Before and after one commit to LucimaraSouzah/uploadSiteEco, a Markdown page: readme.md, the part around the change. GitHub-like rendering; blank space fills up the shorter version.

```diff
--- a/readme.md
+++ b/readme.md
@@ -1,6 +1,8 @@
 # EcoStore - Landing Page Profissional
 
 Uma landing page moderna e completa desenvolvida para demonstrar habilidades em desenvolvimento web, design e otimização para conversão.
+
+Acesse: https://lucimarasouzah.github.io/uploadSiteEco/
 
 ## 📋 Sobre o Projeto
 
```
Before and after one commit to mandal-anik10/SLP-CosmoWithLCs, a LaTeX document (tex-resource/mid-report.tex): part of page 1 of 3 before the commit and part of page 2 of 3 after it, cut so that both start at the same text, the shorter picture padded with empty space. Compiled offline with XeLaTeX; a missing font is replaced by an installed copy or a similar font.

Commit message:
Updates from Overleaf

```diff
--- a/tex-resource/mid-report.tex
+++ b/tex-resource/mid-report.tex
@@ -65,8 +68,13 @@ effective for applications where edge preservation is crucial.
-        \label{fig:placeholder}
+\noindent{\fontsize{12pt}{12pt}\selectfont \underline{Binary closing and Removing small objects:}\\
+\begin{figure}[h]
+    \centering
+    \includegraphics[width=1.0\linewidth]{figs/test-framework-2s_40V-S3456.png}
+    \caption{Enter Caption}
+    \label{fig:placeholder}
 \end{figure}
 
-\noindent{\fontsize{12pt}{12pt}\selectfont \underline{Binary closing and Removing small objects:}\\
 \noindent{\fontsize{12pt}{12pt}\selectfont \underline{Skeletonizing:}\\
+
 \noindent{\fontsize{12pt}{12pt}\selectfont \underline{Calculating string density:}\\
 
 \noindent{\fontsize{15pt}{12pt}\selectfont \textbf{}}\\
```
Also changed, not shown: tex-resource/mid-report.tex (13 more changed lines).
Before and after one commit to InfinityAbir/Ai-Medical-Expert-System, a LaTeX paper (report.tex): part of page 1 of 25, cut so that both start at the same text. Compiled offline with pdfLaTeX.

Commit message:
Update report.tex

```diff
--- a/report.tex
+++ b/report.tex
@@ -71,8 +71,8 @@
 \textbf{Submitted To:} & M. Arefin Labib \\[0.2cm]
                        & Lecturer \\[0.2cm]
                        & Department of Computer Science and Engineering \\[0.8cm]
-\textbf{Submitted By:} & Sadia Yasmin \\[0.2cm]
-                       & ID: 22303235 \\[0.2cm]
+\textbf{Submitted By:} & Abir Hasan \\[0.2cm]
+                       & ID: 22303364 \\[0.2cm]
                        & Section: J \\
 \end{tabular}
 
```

» **TASK INSTRUCTIONS**: In how many lines of the material does the word "Submitted" appear? Give only the number.

» **REPLY**: 3